People of Bangladeshi ethnicity had around twice the risk of death compared to white British people.
Other BAME groups were disproportionately affected, with people of Chinese, Indian, Pakistani, other Asian, Caribbean and other black ethnicity having a 10-50% higher risk of death from the virus compared to white people.
Several separate reports have highlighted the risk of Covid-19 to BAME people, sparking calls for better collection and analysis of data.
According to an Institute of Fiscal Studies report, published 1 May, Covid-19 hospital deaths are highest among the black Caribbean population – three times higher than the white British group, despite white British accounting for almost 80% of the population of England.
Office of National Statistics figures published on 7 May revealed black people are four times more likely to die from the virus than white people.
The Shuri Network, established to support BAME women in digital health, previously warned the problem cannot be passed between departments as a “hot potato too difficult to confront”.

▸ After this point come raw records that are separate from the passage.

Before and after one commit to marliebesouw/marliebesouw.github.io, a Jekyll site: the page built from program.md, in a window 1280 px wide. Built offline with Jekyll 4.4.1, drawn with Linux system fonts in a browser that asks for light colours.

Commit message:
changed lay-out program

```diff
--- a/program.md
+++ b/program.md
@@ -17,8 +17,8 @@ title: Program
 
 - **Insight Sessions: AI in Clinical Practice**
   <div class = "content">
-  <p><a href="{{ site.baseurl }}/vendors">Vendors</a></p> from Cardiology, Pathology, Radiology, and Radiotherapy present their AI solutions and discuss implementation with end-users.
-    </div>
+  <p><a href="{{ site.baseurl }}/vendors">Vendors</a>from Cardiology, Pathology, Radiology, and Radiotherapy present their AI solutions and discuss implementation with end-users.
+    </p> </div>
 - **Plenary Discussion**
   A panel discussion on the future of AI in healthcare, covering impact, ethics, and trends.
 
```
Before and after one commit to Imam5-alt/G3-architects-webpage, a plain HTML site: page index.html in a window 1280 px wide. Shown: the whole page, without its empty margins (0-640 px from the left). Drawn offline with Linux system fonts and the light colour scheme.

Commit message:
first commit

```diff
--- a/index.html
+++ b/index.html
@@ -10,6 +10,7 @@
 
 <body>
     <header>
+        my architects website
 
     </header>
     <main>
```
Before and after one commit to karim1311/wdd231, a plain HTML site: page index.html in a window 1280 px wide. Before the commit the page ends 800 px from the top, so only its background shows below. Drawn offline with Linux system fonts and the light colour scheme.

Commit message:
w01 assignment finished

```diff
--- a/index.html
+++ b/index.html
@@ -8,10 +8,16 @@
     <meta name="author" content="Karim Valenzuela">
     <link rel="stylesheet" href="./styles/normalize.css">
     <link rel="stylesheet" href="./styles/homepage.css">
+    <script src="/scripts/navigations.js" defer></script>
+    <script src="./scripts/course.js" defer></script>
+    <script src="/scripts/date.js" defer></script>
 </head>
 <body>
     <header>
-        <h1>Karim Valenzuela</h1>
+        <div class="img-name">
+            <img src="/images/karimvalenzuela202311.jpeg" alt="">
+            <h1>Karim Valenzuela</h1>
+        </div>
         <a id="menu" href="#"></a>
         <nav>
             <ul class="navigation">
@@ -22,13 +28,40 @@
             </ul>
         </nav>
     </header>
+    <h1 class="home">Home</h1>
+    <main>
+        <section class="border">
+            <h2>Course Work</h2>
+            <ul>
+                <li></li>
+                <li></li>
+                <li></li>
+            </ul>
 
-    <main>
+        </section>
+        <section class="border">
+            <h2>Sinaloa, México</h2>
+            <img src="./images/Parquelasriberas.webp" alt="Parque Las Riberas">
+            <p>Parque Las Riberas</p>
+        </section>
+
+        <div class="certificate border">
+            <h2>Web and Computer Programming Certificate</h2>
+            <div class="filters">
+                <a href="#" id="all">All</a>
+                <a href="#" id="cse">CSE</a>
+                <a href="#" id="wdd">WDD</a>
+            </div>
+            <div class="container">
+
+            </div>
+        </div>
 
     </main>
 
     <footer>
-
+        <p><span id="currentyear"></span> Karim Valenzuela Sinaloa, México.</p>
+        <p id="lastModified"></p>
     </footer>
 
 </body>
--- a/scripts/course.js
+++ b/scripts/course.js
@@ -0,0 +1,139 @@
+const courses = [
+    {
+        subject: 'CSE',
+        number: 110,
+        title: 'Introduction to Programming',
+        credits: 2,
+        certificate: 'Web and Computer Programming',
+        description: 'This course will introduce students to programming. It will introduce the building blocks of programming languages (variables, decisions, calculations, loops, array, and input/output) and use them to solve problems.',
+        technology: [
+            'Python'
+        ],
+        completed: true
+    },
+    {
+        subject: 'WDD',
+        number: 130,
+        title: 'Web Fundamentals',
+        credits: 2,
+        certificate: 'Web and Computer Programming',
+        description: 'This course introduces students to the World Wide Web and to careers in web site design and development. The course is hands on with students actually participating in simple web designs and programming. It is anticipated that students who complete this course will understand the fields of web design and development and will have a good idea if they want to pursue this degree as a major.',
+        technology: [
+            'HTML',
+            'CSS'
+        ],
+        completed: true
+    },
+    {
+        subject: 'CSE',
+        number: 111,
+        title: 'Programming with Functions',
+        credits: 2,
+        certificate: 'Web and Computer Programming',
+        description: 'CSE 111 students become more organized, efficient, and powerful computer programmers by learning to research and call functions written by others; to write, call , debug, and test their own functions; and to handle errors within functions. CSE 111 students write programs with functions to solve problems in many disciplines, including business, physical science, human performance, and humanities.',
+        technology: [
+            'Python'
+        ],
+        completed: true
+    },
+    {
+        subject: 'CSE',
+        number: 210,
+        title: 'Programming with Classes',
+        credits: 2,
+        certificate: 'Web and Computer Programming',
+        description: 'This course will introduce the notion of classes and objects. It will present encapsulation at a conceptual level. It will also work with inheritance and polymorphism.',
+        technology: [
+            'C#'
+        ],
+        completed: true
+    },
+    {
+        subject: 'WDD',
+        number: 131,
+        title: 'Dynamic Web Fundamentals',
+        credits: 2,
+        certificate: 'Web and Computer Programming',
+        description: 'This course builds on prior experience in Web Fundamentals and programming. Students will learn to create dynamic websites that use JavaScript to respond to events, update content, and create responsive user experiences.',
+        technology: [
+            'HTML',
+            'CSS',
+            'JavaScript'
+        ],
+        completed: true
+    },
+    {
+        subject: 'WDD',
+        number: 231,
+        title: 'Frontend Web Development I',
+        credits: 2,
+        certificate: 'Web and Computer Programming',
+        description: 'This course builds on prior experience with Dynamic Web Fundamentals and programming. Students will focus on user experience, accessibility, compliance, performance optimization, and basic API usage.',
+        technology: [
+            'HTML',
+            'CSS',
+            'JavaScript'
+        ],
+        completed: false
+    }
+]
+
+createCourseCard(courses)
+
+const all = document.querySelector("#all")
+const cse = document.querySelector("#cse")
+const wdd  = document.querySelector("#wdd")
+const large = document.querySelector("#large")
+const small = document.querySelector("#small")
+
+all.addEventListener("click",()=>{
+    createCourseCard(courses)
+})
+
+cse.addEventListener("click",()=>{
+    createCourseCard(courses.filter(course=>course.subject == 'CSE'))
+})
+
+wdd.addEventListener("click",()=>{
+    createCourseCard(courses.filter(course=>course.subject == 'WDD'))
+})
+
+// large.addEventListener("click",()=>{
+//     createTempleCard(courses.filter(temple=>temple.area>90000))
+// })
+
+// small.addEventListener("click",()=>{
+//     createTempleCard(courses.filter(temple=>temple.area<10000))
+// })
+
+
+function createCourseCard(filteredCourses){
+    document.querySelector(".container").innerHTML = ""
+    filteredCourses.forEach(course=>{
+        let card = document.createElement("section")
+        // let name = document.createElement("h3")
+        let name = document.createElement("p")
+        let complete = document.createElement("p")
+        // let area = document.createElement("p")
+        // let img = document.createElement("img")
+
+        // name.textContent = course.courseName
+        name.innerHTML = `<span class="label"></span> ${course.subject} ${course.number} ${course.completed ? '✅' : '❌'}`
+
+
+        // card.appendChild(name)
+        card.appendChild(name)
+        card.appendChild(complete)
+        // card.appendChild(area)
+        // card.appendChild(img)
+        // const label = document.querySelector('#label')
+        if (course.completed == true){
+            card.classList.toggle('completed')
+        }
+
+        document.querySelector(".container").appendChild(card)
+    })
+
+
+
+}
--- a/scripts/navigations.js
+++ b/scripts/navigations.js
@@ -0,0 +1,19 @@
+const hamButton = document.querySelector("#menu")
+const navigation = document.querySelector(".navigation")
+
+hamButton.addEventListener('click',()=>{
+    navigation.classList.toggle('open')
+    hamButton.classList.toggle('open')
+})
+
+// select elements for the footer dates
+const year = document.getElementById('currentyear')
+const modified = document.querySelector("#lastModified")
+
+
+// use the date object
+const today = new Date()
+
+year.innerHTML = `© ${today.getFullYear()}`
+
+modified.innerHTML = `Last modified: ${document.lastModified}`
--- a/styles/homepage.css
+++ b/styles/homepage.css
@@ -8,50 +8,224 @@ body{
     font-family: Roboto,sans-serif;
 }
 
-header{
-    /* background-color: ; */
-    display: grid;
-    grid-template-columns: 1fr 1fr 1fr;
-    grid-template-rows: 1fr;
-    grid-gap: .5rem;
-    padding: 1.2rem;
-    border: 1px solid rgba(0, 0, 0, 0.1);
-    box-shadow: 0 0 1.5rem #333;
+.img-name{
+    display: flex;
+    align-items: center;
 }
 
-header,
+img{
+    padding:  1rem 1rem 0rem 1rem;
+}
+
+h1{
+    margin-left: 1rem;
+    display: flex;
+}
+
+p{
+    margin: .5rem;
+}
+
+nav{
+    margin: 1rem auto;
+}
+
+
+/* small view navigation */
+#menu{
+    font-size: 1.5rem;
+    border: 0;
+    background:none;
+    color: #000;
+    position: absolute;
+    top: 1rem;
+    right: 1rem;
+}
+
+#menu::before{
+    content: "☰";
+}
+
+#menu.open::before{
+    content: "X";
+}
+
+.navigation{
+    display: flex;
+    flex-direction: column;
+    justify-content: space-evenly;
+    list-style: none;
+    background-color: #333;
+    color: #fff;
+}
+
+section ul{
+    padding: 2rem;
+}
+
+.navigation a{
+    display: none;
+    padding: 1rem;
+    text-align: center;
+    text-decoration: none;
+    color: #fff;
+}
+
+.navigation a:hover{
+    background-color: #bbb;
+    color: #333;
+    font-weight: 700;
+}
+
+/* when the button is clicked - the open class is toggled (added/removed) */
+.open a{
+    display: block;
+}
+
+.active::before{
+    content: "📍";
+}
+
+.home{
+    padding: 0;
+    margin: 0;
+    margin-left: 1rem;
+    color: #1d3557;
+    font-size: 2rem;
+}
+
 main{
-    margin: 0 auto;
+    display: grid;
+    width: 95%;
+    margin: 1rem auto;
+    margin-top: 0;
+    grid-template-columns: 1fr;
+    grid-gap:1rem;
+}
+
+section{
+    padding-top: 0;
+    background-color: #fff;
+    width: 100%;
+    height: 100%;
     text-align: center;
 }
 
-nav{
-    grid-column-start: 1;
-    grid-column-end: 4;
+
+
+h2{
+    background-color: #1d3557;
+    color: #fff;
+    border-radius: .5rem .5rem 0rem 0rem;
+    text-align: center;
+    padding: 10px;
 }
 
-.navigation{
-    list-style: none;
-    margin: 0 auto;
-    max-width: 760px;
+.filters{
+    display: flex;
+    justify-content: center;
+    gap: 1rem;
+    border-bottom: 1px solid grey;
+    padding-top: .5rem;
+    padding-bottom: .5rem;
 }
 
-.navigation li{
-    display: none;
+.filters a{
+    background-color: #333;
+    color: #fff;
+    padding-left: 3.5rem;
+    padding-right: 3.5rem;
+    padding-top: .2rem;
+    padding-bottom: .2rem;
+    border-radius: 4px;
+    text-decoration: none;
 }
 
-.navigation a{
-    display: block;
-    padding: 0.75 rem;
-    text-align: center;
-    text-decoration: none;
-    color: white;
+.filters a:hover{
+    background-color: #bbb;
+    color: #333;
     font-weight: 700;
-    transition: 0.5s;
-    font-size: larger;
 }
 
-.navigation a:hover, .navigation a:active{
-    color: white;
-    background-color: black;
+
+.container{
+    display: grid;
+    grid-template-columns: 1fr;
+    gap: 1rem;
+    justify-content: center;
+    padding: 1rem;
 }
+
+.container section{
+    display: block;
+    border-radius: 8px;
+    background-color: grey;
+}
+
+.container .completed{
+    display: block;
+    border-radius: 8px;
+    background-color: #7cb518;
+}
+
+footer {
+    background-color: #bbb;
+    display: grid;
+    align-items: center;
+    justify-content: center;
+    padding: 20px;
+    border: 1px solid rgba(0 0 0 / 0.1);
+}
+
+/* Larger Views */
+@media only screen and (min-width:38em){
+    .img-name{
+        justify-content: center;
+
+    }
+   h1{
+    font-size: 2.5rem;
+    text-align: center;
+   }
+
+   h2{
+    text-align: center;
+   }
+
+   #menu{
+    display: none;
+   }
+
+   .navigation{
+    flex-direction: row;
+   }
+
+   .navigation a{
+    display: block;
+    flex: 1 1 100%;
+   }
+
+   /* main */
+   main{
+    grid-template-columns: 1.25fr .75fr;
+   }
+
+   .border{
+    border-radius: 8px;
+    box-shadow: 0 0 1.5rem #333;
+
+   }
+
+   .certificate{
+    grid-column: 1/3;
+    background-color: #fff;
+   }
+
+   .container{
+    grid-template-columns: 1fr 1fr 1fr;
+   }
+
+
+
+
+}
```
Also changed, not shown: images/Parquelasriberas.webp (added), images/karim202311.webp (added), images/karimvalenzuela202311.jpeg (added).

Dr Shera Chok, GP and co-founder of the Network, called for “strong and visible” leadership on the issue, adding: “We talk about prevention, co-production and engaging communities in the Long Term Plan, this would be an excellent opportunity to demonstrate how we do this as a health and care system using data and technology to improve outcomes and safety.”